On March 27, Bukele’s government responded with a state of exception. It suspended a number of basic rights, among them: due process, freedom of association, legal representation, and privacy in communication.

Under the new rules, children as young as 12 could face up to 10 years’ imprisonment — and children aged 16 and older could get up to 20 years — for “committing a crime as part of a criminal group.” Penalties for adults increased dramatically as well.

In practice, no court order is required for making arrests. Some police even reported having quotas to meet, which could incentivize making false arrests, especially in low-income neighborhoods.

Meanwhile a gag order demands that journalists and media cannot share gang messages “that could generate uneasiness or panicin the population.” The Salvadoran Journalists’ Association claims “these gag order reforms are a new tool to criminalize journalistic work.”

Journalists refusing to be so gagged could face prison terms of up to 15 years. Not surprisingly, Bukele and his regime have been hammered with accusations of egregious human-rights abuses during their extended state of exception.

So far, approximately 6,000 detainees have been released, supposedly cleared of gang membership and association. But they are not really free: former detainees have reported that they must check in with authorities every 15 days, and they risk being re-arrested if they speak out about their prison experiences.

In April 2023, Salvadoran human-rights group Cristosal reported that 153 people had died in detention. Three months later, it was announced at the Inter-American Commission on Human Rights that 174 detainees had died in Salvadoran custody.

Isla El Espiritu Santo

The year after the signing of the Peace Accords, international activists joined with grassroots organizations to start the Center for Exchange and Solidarity (CIS) in San Salvador. For 30 years, they’ve collaborated with Salvadoran communities, working for greater economic opportunity and social justice.

CIS director (and my friend) Leslie Schuld has been working for the release of 25 innocents who were detained as supposed gang members from Isla El Espiritu Santo (Holy Spirit Island) in Usulután — including “Teo” and “Julio.”

In fact, Espiritu Santo has always been removed from crime and gangs. “The island has been organizing to take care of its own citizen-security for years,” Schuld said. Identification must be shown to even disembark there.

At a hearing for the first five fishermen, the judge stated that CIS and the families had proved neither the innocence of the detained nor their ties to the island. Schuld disagreed: “We had stacks of sworn statements from community leaders, clients, and family members — for the men who had lived on the island for 40 years or were born there.”

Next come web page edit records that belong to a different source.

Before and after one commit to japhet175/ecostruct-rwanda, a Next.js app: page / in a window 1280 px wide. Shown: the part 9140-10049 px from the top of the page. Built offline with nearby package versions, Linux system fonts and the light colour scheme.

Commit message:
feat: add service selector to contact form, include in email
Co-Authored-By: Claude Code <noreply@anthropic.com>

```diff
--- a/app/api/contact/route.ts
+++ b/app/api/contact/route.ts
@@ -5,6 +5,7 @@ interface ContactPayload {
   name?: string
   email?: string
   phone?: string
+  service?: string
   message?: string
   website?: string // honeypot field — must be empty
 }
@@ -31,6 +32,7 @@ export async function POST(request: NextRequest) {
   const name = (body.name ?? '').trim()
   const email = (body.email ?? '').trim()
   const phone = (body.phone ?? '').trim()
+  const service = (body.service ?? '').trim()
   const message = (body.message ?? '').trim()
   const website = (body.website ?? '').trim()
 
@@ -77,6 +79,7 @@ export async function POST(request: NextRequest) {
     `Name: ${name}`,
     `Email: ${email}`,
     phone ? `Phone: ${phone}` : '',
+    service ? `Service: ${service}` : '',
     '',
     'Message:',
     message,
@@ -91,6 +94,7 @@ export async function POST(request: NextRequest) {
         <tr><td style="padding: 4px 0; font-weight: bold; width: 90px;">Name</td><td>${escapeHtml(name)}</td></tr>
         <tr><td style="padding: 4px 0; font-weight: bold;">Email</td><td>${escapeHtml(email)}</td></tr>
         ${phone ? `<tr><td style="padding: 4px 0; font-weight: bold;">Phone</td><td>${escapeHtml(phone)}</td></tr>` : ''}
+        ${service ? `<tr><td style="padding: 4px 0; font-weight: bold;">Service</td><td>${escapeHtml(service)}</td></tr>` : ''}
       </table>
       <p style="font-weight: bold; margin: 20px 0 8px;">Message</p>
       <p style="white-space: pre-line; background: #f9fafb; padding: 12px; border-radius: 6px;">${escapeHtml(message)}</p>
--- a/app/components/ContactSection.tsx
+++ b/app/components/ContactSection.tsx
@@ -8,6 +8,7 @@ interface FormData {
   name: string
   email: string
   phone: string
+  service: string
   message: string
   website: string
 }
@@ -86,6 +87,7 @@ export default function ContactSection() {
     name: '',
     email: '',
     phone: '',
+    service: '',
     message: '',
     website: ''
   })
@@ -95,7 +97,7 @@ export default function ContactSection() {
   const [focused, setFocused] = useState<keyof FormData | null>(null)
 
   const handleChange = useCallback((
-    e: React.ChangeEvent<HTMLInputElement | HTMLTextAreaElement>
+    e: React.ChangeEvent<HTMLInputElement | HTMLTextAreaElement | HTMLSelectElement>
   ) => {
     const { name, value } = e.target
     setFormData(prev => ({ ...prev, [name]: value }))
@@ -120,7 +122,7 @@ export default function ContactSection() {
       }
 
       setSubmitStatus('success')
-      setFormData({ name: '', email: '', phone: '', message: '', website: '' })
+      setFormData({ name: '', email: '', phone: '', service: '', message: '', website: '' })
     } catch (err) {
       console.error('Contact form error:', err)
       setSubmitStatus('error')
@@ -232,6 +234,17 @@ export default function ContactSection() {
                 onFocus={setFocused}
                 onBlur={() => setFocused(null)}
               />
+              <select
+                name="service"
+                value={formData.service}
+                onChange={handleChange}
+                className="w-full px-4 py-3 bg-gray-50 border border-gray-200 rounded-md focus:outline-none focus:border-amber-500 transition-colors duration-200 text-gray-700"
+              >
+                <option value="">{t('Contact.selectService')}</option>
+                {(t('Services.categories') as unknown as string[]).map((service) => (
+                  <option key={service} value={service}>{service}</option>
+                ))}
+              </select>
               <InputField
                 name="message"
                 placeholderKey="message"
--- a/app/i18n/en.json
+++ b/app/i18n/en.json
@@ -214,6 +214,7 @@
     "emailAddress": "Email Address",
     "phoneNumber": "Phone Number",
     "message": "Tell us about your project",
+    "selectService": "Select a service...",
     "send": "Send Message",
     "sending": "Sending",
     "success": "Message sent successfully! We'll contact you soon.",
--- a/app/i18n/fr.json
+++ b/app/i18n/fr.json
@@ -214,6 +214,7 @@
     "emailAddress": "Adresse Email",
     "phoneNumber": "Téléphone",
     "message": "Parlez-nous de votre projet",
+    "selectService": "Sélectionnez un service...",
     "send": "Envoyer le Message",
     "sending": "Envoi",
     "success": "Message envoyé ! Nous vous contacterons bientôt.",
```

She maintains, “The system is upside down; it is not working. They have suspended due process; they have suspended the presumption of innocence. And the unfortunate thing is that it affects the poorest people.”

So far, just seven of the 25 detained from the island have been released.

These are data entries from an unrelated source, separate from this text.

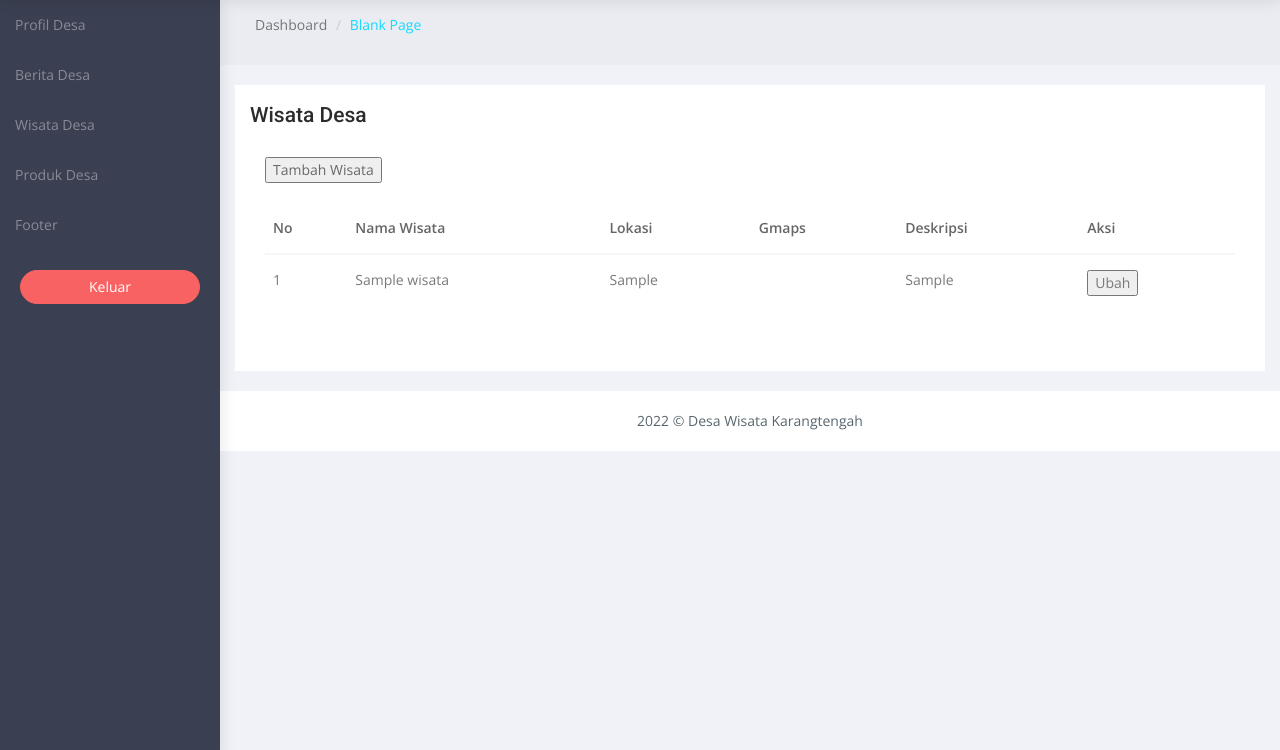
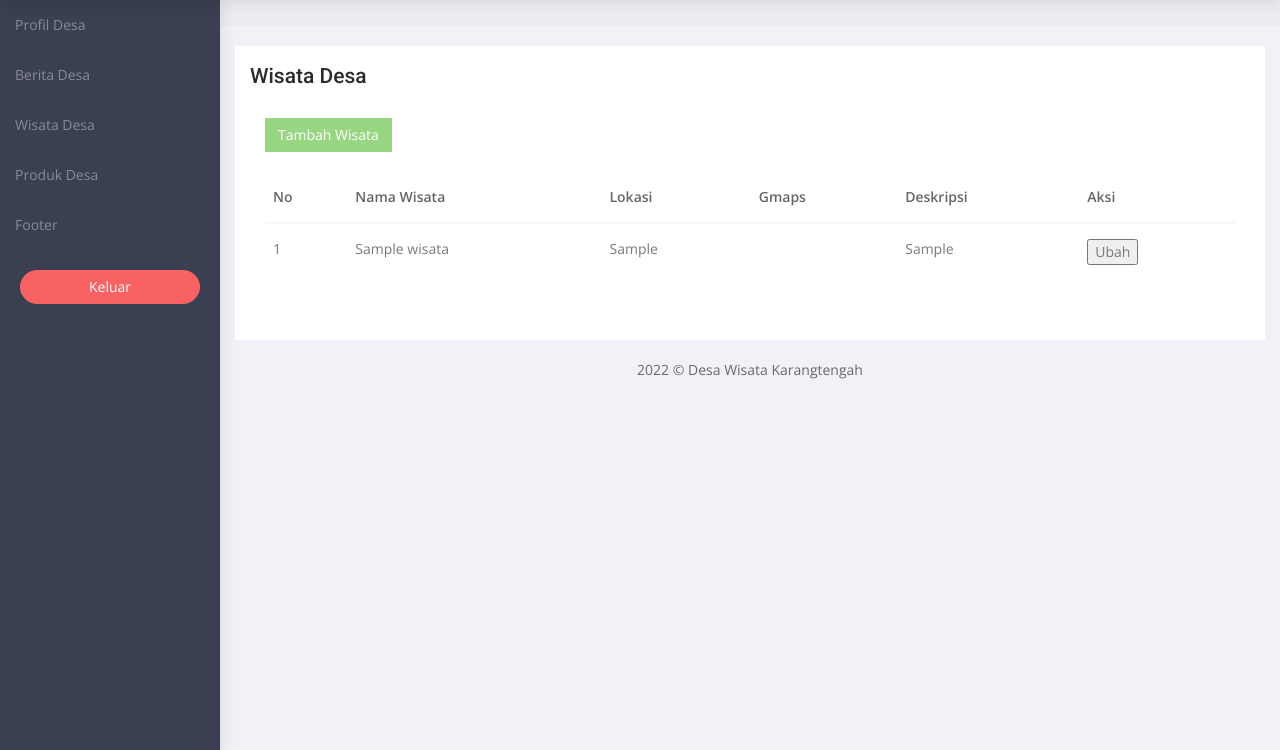
Before and after one commit to hudaputrasantosa/website-desawisata-karangtengah, a PHP site: page /admin/wisata-admin in a window 1280 px wide. Shown: the part 50-800 px from the top of the page. Run offline with PHP 8.4, Linux system fonts and the light colour scheme; the visitor is signed in with stand-in values (Sample User, id 1); tables that the repository leaves empty or names only in its code hold one stand-in row (values such as "Sample post"); data that the repository does not hold is empty.

Commit message:
up wisata-admin

```diff
--- a/admin/wisata-admin.php
+++ b/admin/wisata-admin.php
@@ -32,10 +32,7 @@
             <div class="row bg-title">
                <div class="col-lg-12">
 
-                  <ol class="breadcrumb">
-                     <li><a href="#">Dashboard</a></li>
-                     <li class="active">Blank Page</li>
-                  </ol>
+
                </div>
                <!-- /.col-lg-12 -->
             </div>
@@ -44,57 +41,8 @@
                <div class="col-md-12">
                   <div class="white-box">
                      <h3>Wisata Desa</h3>
-                     <!-- <form class="form-horizontal form-material">
-                        <div class="form-group">
-                           <label class="col-md-12">Full Name</label>
-                           <div class="col-md-12">
-                              <input type="text" placeholder="Johnathan Doe" class="form-control form-control-line">
-                           </div>
-                        </div>
-                        <div class="form-group">
-                           <label for="example-email" class="col-md-12">Email</label>
-                           <div class="col-md-12">
-                              <input type="email" placeholder="johnathan@admin.com" class="form-control form-control-line" name="example-email" id="example-email">
-                           </div>
-                        </div>
-                        <div class="form-group">
-                           <label class="col-md-12">Password</label>
-                           <div class="col-md-12">
-                              <input type="password" value="password" class="form-control form-control-line">
-                           </div>
-                        </div>
-                        <div class="form-group">
-                           <label class="col-md-12">Phone No</label>
-                           <div class="col-md-12">
-                              <input type="text" placeholder="123 456 7890" class="form-control form-control-line">
-                           </div>
-                        </div>
-                        <div class="form-group">
-                           <label class="col-md-12">Message</label>
-                           <div class="col-md-12">
-                              <textarea rows="5" class="form-control form-control-line"></textarea>
-                           </div>
-                        </div>
-                        <div class="form-group">
-                           <label class="col-sm-12">Select Country</label>
-                           <div class="col-sm-12">
-                              <select class="form-control form-control-line">
-                                 <option>London</option>
-                                 <option>India</option>
-                                 <option>Usa</option>
-                                 <option>Canada</option>
-                                 <option>Thailand</option>
-                              </select>
-                           </div>
-                        </div>
-                        <div class="form-group">
-                           <div class="col-sm-12">
-                              <button class="btn btn-success">Update Profile</button>
-                           </div>
-                        </div>
-                     </form> -->
                      <div class="white-box">
-                        <button>Tambah Wisata</button><br><br>
+                        <button class="btn btn-success">Tambah Wisata</button><br><br>
                         <div class="table-responsive">
                            <table class="table">
                               <thead>
@@ -112,7 +60,7 @@
                                  include '../admin/config.php';
                                  $no = 1;
                                  $getData = mysqli_query($konfigur, "SELECT * FROM wisata");
-             while ($row = mysqli_fetch_array($getData)) {?>
+                                 while ($row = mysqli_fetch_array($getData)) { ?>
                                     <tr>
                                        <td><?php echo $no++; ?></td>
                                        <td><?= $row['nama_wisata']; ?></td>
@@ -124,7 +72,8 @@
                                        </td>
 
                                     </tr>
-                                 </div><?php } mysqli_close($konfigur) ?>
+                        </div><?php }
+                                 mysqli_close($konfigur) ?>
                      </tbody>
                      </table>
                      </div>
@@ -137,7 +86,7 @@
             <!-- /.container-fluid -->
          </div>
          <!-- /#page-wrapper -->
-         <footer class="footer text-center"> 2022 &copy; Desa Wisata Karangtengah</a> </footer>
+         <footer class=" text-center"> 2022 &copy; Desa Wisata Karangtengah</a> </footer>
       </div>
       <!-- /#wrapper -->
       <!-- jQuery -->
```
Also changed, not shown: assets/img/beritaterkini/1658368214.jpeg (added), assets/img/sejarah/1658368131.jpeg (added). Lines whose indentation alone changed are shown as unchanged.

Polling shows strong support for the state of exception — although some supporters do oppose the arbitrary arrest of innocents. With a newer, friendlier Supreme Court, Bukele’s anticipating an arguably unconstitutional re-election in 2024.

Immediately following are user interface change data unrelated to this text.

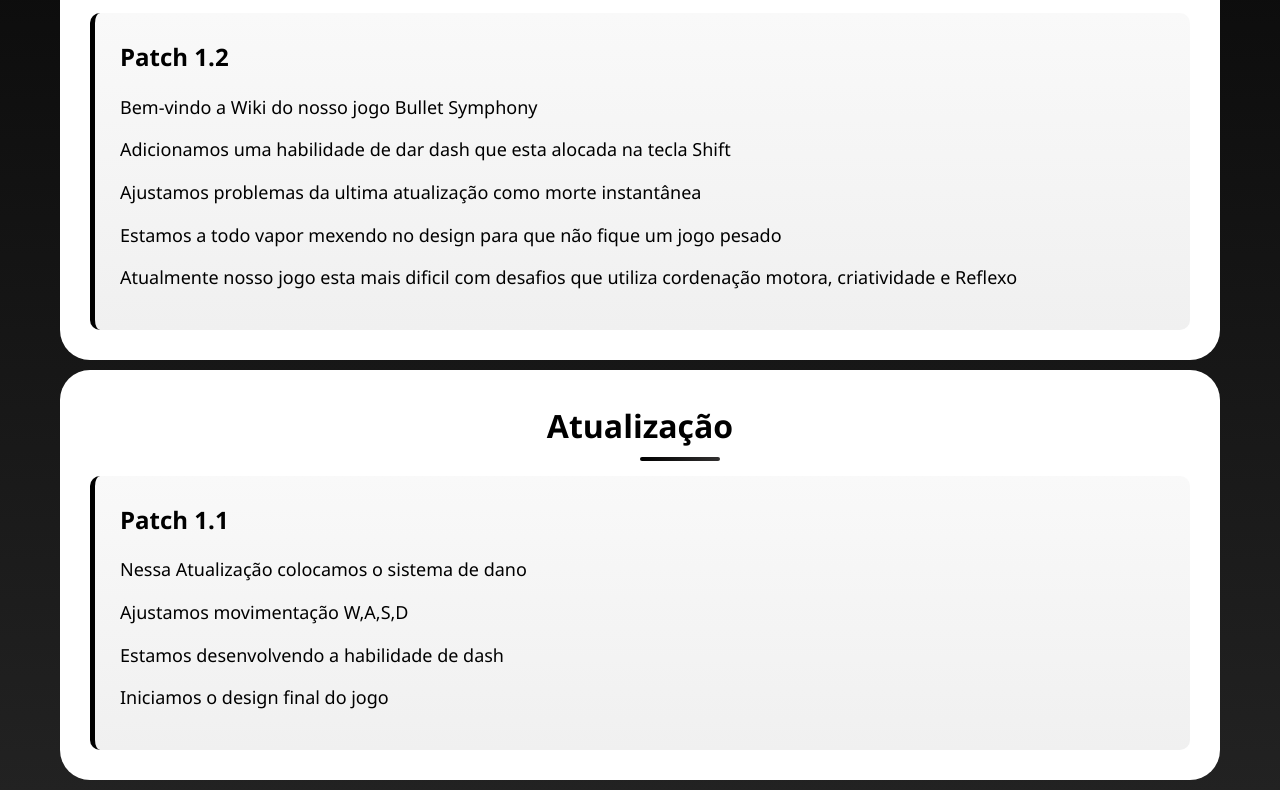
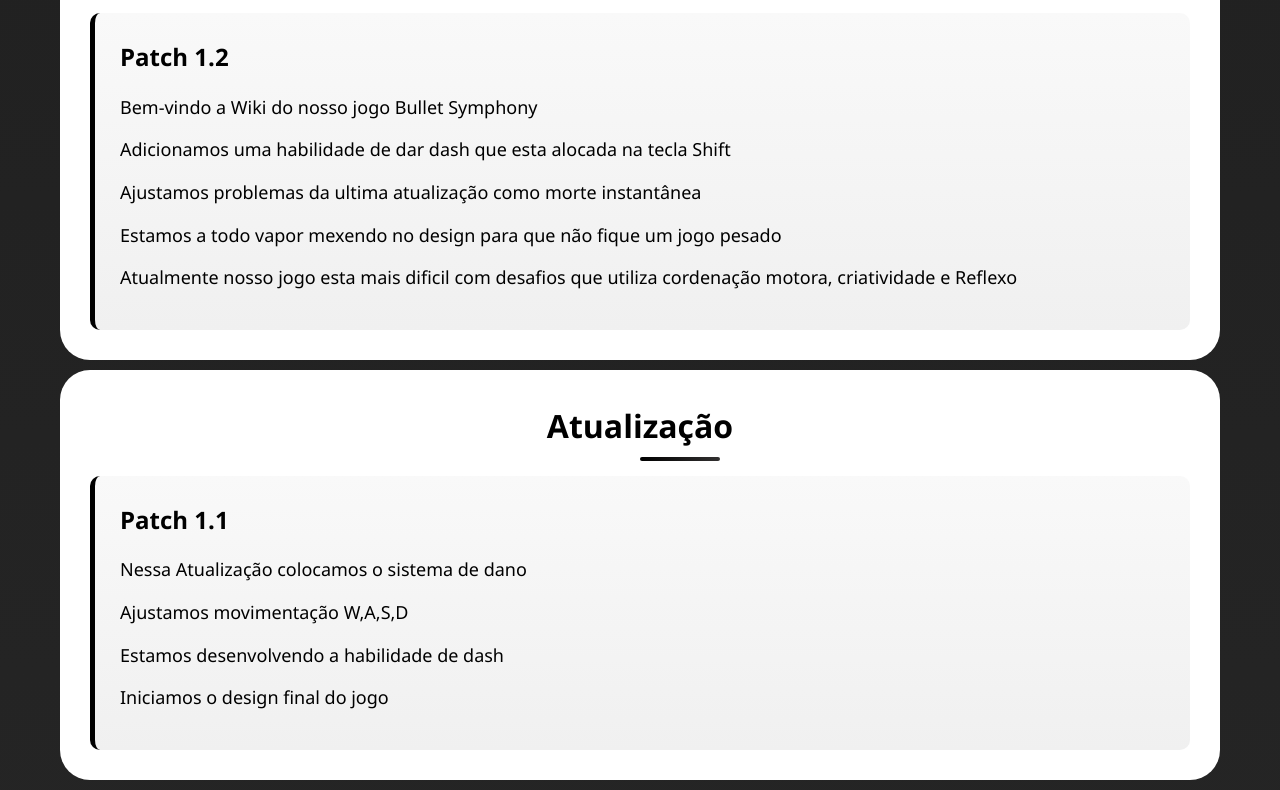
Before and after one commit to Carlos9452/WIki-bullet, a plain HTML site: page index.html in a window 1280 px wide. Shown: the part 510-1300 px from the top of the page. Drawn offline with Linux system fonts and the light colour scheme.

Commit message:
Update style_WIki.css

```diff
--- a/style_WIki.css
+++ b/style_WIki.css
@@ -26,7 +26,7 @@
     font-family: 'Segoe UI', Tahoma, Geneva, Verdana, sans-serif;
     line-height: 1.6;
     color: black;
-    background: linear-gradient(#000000, #252525);
+    background: linear-gradient(#1f1f1f, #252525);
     display: flex;
     flex-direction: column;
     min-height: 0px;
@@ -416,4 +416,5 @@
     width: 100%;
     border-radius: 50px;
 }
+
 }
```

But Schuld sees beyond the brute efficacy of the “iron fist.” She’s adamant: “The state of exception is undermining human rights and the democratic institutions that were put in place by the Peace Accords. Those institutions were meant to right the wrongs that led to the civil war.”

Meanwhile thousands of innocents remain detained, neglected, and abused in prisons. Schuld promises, “We’re going to keep on fighting. We’re going to keep the pressure on.”

U.S. citizens can help. Ask that diplomacy be used to help restore the rights of the Salvadoran people — and that U.S. aid for the Salvadoran armed forces be withheld. Call senators and representatives through the switchboard at (202) 224-3121.

This piece first appeared in Foreign Policy in Focus.

Margaret Knapke is a longtime Latin America human-rights activist. You can find resources for supporting Las 17 at las17.org and at the Facebook pages Free ‘Las 17’ and Las 17.